ITEM 2. UNREGISTERED SALES OF EQUITY SECURITIES AND USE OF PROCEEDS

There were no sales of unregistered securities for the three months or six months ended June 30, 2011, and there were no sales of unregistered securities for the three months or six months ended June 30, 2010. There was a single sale of securities to the Company’s then Consultant to the Board of Directors, Ignacio Ponce De Leon, a related party, on November 9, 2010, for 2,000,000 shares at the price of $0.04 per share for a total of $80,000.

The above shares were issued in reliance on the exemption from registration pursuant to Section 4(2) of the Securities Act of 1933, as amended, and the regulations promulgated thereunder. The transactions were issuances for services performed, the transactions were all privately negotiated and none involved any kind of public solicitation.

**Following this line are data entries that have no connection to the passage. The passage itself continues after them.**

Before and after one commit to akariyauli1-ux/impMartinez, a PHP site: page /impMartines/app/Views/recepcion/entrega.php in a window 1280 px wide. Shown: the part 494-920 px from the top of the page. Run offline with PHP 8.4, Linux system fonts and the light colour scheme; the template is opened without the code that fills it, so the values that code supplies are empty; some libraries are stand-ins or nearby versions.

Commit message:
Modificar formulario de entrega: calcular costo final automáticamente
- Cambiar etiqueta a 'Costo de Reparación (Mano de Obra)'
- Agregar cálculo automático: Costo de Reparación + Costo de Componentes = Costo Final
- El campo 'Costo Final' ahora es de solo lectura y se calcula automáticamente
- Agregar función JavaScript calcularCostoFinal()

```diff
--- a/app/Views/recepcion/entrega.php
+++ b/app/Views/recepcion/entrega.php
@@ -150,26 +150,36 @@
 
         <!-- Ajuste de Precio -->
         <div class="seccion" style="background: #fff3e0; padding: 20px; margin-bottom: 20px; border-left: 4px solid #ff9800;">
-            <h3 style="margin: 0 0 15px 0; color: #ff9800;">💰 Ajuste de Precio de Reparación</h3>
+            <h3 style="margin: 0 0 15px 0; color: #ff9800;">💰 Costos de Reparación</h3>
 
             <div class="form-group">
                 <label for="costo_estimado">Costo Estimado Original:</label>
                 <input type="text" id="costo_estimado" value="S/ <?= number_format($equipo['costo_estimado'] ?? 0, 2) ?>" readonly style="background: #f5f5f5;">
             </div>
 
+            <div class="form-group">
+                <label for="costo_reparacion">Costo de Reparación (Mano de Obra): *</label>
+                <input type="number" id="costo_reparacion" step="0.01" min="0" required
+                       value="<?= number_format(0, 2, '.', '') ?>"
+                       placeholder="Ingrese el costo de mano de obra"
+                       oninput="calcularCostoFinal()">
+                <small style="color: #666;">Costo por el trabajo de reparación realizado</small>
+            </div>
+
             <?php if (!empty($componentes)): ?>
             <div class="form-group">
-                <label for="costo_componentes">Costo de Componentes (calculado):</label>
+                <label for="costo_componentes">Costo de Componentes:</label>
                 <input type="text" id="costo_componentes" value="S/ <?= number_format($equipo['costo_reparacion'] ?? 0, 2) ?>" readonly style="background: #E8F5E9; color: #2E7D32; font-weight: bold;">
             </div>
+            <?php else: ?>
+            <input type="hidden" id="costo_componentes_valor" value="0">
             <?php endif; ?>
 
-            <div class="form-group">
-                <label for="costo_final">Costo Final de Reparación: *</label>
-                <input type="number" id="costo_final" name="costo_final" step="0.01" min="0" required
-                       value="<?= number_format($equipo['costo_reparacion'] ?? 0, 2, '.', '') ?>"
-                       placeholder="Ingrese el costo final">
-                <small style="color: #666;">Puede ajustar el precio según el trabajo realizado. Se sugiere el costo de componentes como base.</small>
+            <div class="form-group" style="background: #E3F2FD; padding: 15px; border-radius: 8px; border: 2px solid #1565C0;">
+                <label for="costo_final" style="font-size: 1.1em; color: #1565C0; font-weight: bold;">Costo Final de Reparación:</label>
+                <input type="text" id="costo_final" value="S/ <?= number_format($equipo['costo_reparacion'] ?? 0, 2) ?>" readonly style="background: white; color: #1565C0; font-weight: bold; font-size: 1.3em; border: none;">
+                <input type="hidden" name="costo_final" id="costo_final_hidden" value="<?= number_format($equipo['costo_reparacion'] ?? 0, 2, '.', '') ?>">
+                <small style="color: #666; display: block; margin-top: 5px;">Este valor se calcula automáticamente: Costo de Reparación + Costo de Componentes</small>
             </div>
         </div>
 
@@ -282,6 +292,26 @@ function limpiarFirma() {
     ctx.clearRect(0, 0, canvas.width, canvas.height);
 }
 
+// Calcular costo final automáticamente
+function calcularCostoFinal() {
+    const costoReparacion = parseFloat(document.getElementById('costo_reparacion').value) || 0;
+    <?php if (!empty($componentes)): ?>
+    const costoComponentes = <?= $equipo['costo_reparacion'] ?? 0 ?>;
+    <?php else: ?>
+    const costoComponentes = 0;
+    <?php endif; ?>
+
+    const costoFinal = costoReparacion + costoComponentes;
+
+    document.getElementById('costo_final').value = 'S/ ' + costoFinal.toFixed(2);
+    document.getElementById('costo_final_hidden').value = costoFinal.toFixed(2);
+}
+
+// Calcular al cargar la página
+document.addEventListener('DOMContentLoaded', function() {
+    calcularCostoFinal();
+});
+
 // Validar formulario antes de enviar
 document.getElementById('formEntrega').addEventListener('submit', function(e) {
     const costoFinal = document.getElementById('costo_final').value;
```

ITEM 3. DEFAULTS UPON SENIOR SECURITIES

None.

ITEM 4. RESERVED
 
 
23


ITEM 5. OTHER INFORMATION

None.
 
ITEM 6. EXHIBITS
 
EXHIBIT NO.
DESCRIPTION
 
10.2
 
10.3
 
10.4
 
31
 
32
   
101.INS
XBRL Instance Document
 
101.SCH
XBRL Taxonomy Extension Schema Document
 
101.CAL
XBRL Taxonomy Extension Calculation Linkbase Document
 
101.DEF
XBRL Taxonomy Extension Definition Linkbase Document
 
101.LAB
XBRL Taxonomy Extension Label Linkbase Document
 
101.PRE
XBRL Taxonomy Extension Presentation Linkbase Document
 
 
24

 
SIGNATURES

In accordance with the requirements of the Exchange Act, the registrant caused this report to be signed on its behalf by the undersigned, thereunto duly authorized.
 
 
Clean Coal Technologies
 
       
Date: August 2, 2011
By:
/s/ Robin Eves 
 
   
Robin Eves
 
   
President, CEO, and Acting Chief Financial Officer
 
 
 
 
 
 
25